A textbook description of history matching could indicate that it is a process wherein changes are made to an initial geologic model of a reservoir, so that the predicted reservoir performance matches with the known production history. A practitioner recognizes that this is an overly simplistic description:
Does not recognize subsurface uncertainty and how we may explore this uncertainty with multiple geologic models.
Offers no guidance on the requirements of spatial resolution, and how this choice may vary depending the stage of field life or reservoir processes, e.g., a pressure history match versus the modeling of a secondary or tertiary process.
Offers no guidance on the nature of the geologic model: its characteristics, its level of detail, or its structure.
Provides no description of the history matching process itself, nor the choices available to a practitioner.
We have been supplied with the historical field data for a deepwater turbidite reservoir, which is still under active development. We have used this reservoir to explore a number of history matching strategies. This project involved an integrated seismic to simulation study, wherein we interpreted the seismic data, assembled the geological information, performed petrophysical log evaluation and well test pressure transient analysis before creating the 3D geologic model.

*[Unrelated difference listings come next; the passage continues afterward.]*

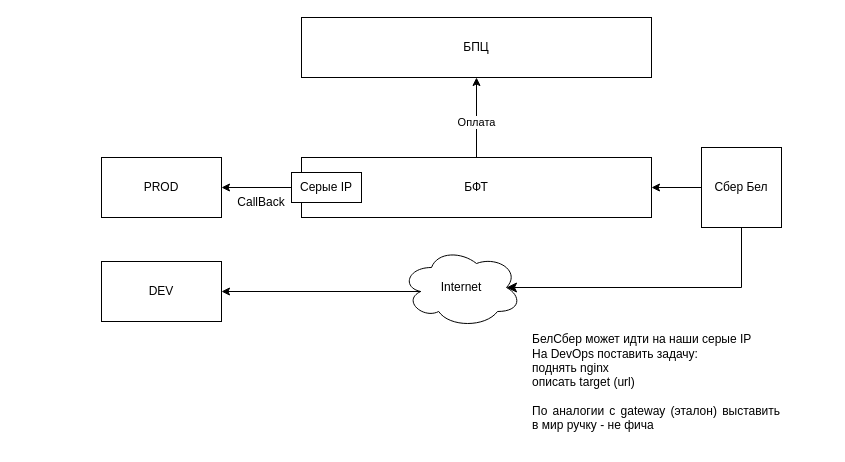
Before: Bel.drawio in ink-ru/arch, a draw.io diagram. Source tidied: cells renumbered, new cells numbered last; positions are measured from the earlier drawing's top-left corner, leaving out a move shared by most shapes. Both pictures are drawn from the tidied source at 100%, with x=0, y=0 at pixel (101, 17).
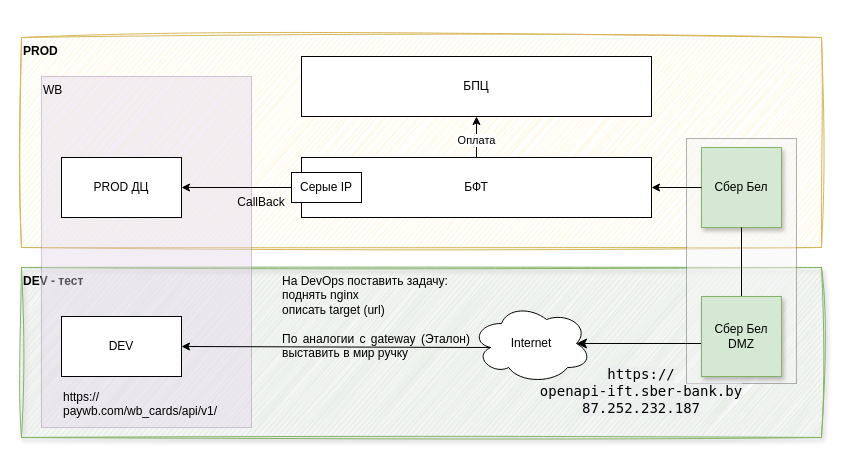
After the change.

The edit, as a diff of the source:
```diff
@@
+    <mxCell id="17" value="&lt;b&gt;DEV - тест&lt;/b&gt;" style="rounded=0;whiteSpace=wrap;html=1;fillColor=#d5e8d4;strokeColor=#82b366;align=left;verticalAlign=top;sketch=1;curveFitting=1;jiggle=2;shadow=1;" parent="1" vertex="1">
+      <mxGeometry x="-80" y="250" width="800" height="170" as="geometry" />
+    </mxCell>
+    <mxCell id="18" value="&lt;b&gt;PROD&lt;/b&gt;" style="rounded=0;whiteSpace=wrap;html=1;fillColor=#fff2cc;strokeColor=#d6b656;align=left;verticalAlign=top;sketch=1;curveFitting=1;jiggle=2;" parent="1" vertex="1">
+      <mxGeometry x="-80" y="20" width="800" height="210" as="geometry" />
+    </mxCell>
+    <mxCell id="19" value="WB" style="rounded=0;whiteSpace=wrap;html=1;align=left;verticalAlign=top;fillColor=#e1d5e7;strokeColor=#9673a6;opacity=40;" parent="1" vertex="1">
+      <mxGeometry x="-60" y="59" width="210" height="351" as="geometry" />
+    </mxCell>
+    <mxCell id="20" style="rounded=0;whiteSpace=wrap;html=1;fillColor=#f5f5f5;fontColor=#333333;strokeColor=#666666;glass=0;shadow=0;opacity=50;" parent="1" vertex="1">
+      <mxGeometry x="585" y="121" width="110" height="245" as="geometry" />
+    </mxCell>
     <mxCell id="2" value="БПЦ" style="rounded=0;whiteSpace=wrap;html=1;" parent="1" vertex="1">
-      <mxGeometry x="200" width="350" height="60" as="geometry" />
+      <mxGeometry x="200" y="39" width="350" height="60" as="geometry" />
     </mxCell>
@@
-    <mxCell id="4" value="PROD" style="rounded=0;whiteSpace=wrap;html=1;" parent="1" vertex="1">
-      <mxGeometry y="140" width="120" height="60" as="geometry" />
+    <mxCell id="4" value="PROD ДЦ" style="rounded=0;whiteSpace=wrap;html=1;" parent="1" vertex="1">
+      <mxGeometry x="-40" y="140" width="120" height="60" as="geometry" />
     </mxCell>
@@
     <mxCell id="9" value="Internet" style="ellipse;shape=cloud;whiteSpace=wrap;html=1;" parent="1" vertex="1">
-      <mxGeometry x="300" y="230" width="120" height="80" as="geometry" />
+      <mxGeometry x="370" y="286" width="120" height="80" as="geometry" />
     </mxCell>
-    <mxCell id="10" value="Сбер Бел" style="whiteSpace=wrap;html=1;" parent="1" vertex="1">
+    <mxCell id="10" value="Сбер Бел" style="whiteSpace=wrap;html=1;shadow=1;fillColor=#d5e8d4;strokeColor=#82b366;" parent="1" vertex="1">
       <mxGeometry x="600" y="130" width="80" height="80" as="geometry" />
     </mxCell>
@@
     <mxCell id="14" value="DEV" style="rounded=0;whiteSpace=wrap;html=1;" parent="1" vertex="1">
-      <mxGeometry y="244" width="120" height="60" as="geometry" />
+      <mxGeometry x="-40" y="299" width="120" height="60" as="geometry" />
     </mxCell>
@@
-    <mxCell id="16" value="&lt;div style=&quot;text-align: justify;&quot;&gt;&lt;span style=&quot;background-color: initial;&quot;&gt;БелСбер может идти на наши серые IP&lt;/span&gt;&lt;/div&gt;&lt;div style=&quot;text-align: justify;&quot;&gt;На DevOps поставить задачу:&lt;/div&gt;&lt;div style=&quot;text-align: justify;&quot;&gt;поднять nginx&lt;/div&gt;&lt;div style=&quot;text-align: justify;&quot;&gt;описать target (url)&lt;/div&gt;&lt;div style=&quot;text-align: justify;&quot;&gt;&lt;br&gt;&lt;/div&gt;&lt;div style=&quot;text-align: justify;&quot;&gt;По аналогии с gateway (эталон) выставить в мир ручку - не фича&lt;/div&gt;" style="text;html=1;align=center;verticalAlign=middle;whiteSpace=wrap;rounded=0;" parent="1" vertex="1">
-      <mxGeometry x="430" y="310" width="250" height="110" as="geometry" />
+    <mxCell id="16" value="&lt;div style=&quot;text-align: justify;&quot;&gt;&lt;span style=&quot;background-color: initial;&quot;&gt;На DevOps поставить задачу:&lt;/span&gt;&lt;/div&gt;&lt;div style=&quot;text-align: justify;&quot;&gt;поднять nginx&lt;/div&gt;&lt;div style=&quot;text-align: justify;&quot;&gt;описать target (url)&lt;/div&gt;&lt;div style=&quot;text-align: justify;&quot;&gt;&lt;br&gt;&lt;/div&gt;&lt;div style=&quot;text-align: justify;&quot;&gt;По аналогии с gateway (Эталон) выставить в мир ручку&lt;/div&gt;" style="text;html=1;align=center;verticalAlign=top;whiteSpace=wrap;rounded=0;" parent="1" vertex="1">
+      <mxGeometry x="180" y="250" width="190" height="130" as="geometry" />
     </mxCell>
+    <mxCell id="21" value="Сбер Бел&lt;br&gt;DMZ" style="whiteSpace=wrap;html=1;shadow=1;fillColor=#d5e8d4;strokeColor=#82b366;" parent="1" vertex="1">
+      <mxGeometry x="600" y="279" width="80" height="80" as="geometry" />
+    </mxCell>
+    <mxCell id="22" value="&lt;span style=&quot;color: var(--ring-code-field-color); font-weight: var(--ring-code-tag-font-weight); font-family: Menlo, &amp;quot;Bitstream Vera Sans Mono&amp;quot;, &amp;quot;Ubuntu Mono&amp;quot;, Consolas, &amp;quot;Courier New&amp;quot;, Courier, monospace; font-size: 14px; text-align: start; white-space: pre; background-color: rgba(235, 236, 240, 0.5);&quot; class=&quot;token target symbol&quot;&gt;https&lt;/span&gt;&lt;span style=&quot;color: var(--ring-code-meta-color); font-family: Menlo, &amp;quot;Bitstream Vera Sans Mono&amp;quot;, &amp;quot;Ubuntu Mono&amp;quot;, Consolas, &amp;quot;Courier New&amp;quot;, Courier, monospace; font-size: 14px; text-align: start; white-space: pre; background-color: rgba(235, 236, 240, 0.5);&quot; class=&quot;token punctuation&quot;&gt;:&lt;/span&gt;&lt;span style=&quot;font-family: Menlo, &amp;quot;Bitstream Vera Sans Mono&amp;quot;, &amp;quot;Ubuntu Mono&amp;quot;, Consolas, &amp;quot;Courier New&amp;quot;, Courier, monospace; font-size: 14px; text-align: start; white-space: pre; background-color: rgba(235, 236, 240, 0.5);&quot;&gt;//&lt;br/&gt;openapi-ift.sber-bank.by&lt;br&gt;87.252.232.187&lt;/span&gt;" style="text;html=1;align=center;verticalAlign=middle;whiteSpace=wrap;rounded=0;" parent="1" vertex="1">
+      <mxGeometry x="510" y="359" width="60" height="30" as="geometry" />
+    </mxCell>
+    <mxCell id="23" value="&lt;div style=&quot;&quot;&gt;&lt;span style=&quot;background-color: initial;&quot;&gt;https://&lt;/span&gt;&lt;/div&gt;paywb.com/wb_cards/api/v1/" style="text;html=1;align=left;verticalAlign=top;whiteSpace=wrap;rounded=0;" parent="1" vertex="1">
+      <mxGeometry x="-40" y="366" width="220" height="50" as="geometry" />
+    </mxCell>
```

In the matching process we examined the trade-off between exploring a wide number of models versus calibrating a single model. We examined the scale at which the geologic model was constructed, and how the scale of simulation could be determined. Finally, we studied both the large discrete steps in the process, and the smaller local "assisted" parameter calibration. The results provide general guidance on workflow sequence, guidance on model selection, and guidance on the scales of static and dynamic modeling. We expect many of these conclusions to have general utility, not restricted to this specific study.